by Steven Emerson
Saudi Arabia is believed to be making it easy for Sunni jihadists to make it to Syria to join the jihad against dictator Bashar al-Assad.
Nearly 1,000 Saudis have gone to Syria to fight with groups tied to al-Qaeda, Western officials say, “and they suspect that number will exponentially grow in the coming months,” Jamie Dettmer reported Monday for the Daily Beast. This is raising fears about a terrorist blowback similar to what happened after Saudis flocked to Afghanistan to fight the Soviet Union during the 1980s.
It also is ratcheting up the sectarian divisions driving much of the violence. Hezbollah Secretary-General Hassan Nasrallah took the unusual step of naming Saudi Arabia as complicit in the November 19 suicide bombing at the Iranian embassy in Beirut. The blast killed 25 people, including the Iranian cultural attache. Saudi Arabia’s intelligence services financed the attack, Nasrallah claimed in the Dececember 3 interview, Al-Monitor reports.
Iran blames Israel for the attack.
Saudi Arabia is reacting to Iran’s involvement in the Syrian civil war, especially the use of Hezbollah – its terrorist proxy – to fight alongside Assad’s forces, Al-Monitor reports. Hezbollah fighters won back the strategic city Qusair in June after rebel forces had taken control. This was considered a turning point giving Assad’s forces the upper hand in the conflict.
Hezbollah officials believe Saudi involvement goes as high as Prince Bandar bin Sultan and is driven by a desire to exact a price for Hezballoh’s intervention in Syria.

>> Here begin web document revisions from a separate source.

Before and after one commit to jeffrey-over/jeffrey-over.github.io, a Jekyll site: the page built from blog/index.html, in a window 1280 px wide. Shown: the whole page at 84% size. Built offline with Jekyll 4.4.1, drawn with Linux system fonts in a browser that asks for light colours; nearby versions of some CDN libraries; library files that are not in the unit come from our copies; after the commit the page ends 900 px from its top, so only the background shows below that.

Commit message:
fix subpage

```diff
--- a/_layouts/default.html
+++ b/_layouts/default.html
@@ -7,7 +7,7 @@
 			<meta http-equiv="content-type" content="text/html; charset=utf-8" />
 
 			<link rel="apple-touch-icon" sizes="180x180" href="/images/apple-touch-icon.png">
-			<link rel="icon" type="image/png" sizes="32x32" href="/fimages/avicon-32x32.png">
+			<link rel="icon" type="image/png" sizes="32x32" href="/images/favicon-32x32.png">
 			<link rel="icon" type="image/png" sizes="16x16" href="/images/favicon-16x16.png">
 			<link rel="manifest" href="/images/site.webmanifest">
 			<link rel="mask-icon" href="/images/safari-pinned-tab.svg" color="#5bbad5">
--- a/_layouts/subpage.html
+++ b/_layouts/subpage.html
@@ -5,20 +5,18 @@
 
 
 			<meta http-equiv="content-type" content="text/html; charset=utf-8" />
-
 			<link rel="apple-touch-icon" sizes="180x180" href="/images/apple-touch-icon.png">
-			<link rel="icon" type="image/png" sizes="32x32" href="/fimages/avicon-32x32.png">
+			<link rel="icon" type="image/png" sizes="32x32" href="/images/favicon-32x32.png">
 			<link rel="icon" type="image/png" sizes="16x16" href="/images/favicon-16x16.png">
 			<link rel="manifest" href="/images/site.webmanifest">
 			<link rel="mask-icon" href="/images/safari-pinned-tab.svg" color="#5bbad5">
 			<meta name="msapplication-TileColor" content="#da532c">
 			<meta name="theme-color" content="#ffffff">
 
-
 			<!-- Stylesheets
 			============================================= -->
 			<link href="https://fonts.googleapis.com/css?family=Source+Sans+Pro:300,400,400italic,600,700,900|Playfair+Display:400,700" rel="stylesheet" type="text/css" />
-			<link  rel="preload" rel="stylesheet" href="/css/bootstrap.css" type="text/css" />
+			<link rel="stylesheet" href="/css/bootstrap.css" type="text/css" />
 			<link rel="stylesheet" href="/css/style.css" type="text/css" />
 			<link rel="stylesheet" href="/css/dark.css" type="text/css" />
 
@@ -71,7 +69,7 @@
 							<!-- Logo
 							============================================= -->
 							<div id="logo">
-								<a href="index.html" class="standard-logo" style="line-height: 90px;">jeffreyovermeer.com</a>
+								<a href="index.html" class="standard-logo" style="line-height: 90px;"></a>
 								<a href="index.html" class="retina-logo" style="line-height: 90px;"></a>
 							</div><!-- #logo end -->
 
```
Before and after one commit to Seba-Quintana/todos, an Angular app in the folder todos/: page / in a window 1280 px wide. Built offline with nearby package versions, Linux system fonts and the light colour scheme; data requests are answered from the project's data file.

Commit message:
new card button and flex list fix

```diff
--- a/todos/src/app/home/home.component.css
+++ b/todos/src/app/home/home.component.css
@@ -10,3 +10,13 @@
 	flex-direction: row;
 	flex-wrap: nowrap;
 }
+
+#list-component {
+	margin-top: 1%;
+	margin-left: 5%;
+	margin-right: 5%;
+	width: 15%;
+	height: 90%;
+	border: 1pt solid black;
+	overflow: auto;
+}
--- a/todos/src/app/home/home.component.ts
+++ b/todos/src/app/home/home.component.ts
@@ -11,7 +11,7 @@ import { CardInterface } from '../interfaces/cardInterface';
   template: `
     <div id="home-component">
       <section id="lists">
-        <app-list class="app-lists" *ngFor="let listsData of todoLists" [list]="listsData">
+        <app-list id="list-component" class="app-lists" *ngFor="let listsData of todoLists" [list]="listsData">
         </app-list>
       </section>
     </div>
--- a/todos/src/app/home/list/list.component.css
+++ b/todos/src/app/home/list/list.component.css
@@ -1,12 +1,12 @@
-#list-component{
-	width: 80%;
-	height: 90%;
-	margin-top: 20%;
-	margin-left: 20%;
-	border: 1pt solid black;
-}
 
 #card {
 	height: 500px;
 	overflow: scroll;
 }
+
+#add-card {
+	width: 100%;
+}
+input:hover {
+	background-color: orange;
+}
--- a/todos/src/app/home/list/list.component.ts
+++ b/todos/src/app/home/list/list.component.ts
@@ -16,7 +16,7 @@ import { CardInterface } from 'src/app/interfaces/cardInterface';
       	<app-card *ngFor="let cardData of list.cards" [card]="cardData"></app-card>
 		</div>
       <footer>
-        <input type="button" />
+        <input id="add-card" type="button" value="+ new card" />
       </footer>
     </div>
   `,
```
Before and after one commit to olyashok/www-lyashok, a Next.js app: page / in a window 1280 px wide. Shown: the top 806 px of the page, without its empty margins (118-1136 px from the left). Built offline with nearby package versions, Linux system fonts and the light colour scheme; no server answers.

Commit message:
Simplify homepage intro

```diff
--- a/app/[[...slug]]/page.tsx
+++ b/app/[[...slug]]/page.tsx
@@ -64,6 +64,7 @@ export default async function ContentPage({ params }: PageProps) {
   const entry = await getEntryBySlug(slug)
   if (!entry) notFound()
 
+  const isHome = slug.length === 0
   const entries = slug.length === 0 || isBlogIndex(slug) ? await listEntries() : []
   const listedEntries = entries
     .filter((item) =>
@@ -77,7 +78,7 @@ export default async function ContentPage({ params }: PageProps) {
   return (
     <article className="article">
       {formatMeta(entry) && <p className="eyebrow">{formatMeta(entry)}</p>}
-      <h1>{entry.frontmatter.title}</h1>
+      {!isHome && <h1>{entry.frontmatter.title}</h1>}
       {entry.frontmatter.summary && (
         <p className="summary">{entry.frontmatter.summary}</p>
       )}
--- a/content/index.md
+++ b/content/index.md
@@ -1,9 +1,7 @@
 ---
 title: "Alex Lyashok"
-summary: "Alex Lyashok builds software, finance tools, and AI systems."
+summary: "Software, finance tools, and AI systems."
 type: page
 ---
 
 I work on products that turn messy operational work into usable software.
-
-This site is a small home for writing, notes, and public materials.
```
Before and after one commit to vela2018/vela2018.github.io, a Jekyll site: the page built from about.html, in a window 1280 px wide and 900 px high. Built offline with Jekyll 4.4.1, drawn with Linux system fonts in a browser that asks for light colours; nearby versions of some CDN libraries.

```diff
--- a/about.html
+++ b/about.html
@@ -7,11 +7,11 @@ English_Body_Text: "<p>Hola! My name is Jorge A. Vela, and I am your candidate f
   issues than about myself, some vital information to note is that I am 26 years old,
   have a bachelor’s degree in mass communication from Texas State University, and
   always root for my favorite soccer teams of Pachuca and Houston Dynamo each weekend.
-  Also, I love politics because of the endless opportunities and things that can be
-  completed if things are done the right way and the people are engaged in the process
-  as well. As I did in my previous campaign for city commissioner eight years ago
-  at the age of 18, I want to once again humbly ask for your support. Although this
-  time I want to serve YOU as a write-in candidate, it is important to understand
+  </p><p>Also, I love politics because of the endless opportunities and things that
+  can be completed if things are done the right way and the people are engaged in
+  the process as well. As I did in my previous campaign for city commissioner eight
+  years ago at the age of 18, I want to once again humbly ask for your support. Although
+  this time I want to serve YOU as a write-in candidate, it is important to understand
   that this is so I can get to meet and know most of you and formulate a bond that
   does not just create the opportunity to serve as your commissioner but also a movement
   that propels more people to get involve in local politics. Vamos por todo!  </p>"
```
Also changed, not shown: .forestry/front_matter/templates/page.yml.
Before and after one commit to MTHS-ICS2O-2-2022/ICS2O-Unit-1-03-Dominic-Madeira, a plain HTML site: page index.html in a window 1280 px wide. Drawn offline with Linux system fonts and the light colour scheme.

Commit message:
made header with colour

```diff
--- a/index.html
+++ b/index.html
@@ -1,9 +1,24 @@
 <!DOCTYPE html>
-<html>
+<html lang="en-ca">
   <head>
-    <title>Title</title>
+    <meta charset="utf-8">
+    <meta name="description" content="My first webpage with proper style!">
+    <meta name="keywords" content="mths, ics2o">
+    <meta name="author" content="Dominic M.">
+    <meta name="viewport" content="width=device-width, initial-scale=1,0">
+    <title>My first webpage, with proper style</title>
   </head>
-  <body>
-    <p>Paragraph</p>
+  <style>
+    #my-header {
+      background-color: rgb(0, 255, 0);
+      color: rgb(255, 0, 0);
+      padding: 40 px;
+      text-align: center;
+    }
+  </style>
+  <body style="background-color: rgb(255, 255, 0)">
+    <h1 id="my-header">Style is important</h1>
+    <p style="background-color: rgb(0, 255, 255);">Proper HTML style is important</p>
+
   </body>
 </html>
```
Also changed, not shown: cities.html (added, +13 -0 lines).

American officials say Saudi Arabia is looking the other way as an increasing number of jihadists and radical clerics make their way to Syria.
Prince Bandar tells American officials that he shares concerns about letting al-Qaeda affiliates in Syria grow in strength, but Dettmer reports, Saudi arms and supplies easily wind up in the hands of the Al-Nusrah Front and other jihadists.
While the long-term threats remain to be seen, the maneuvers are seen as prolonging a conflict that already has claimed 120,000 lives.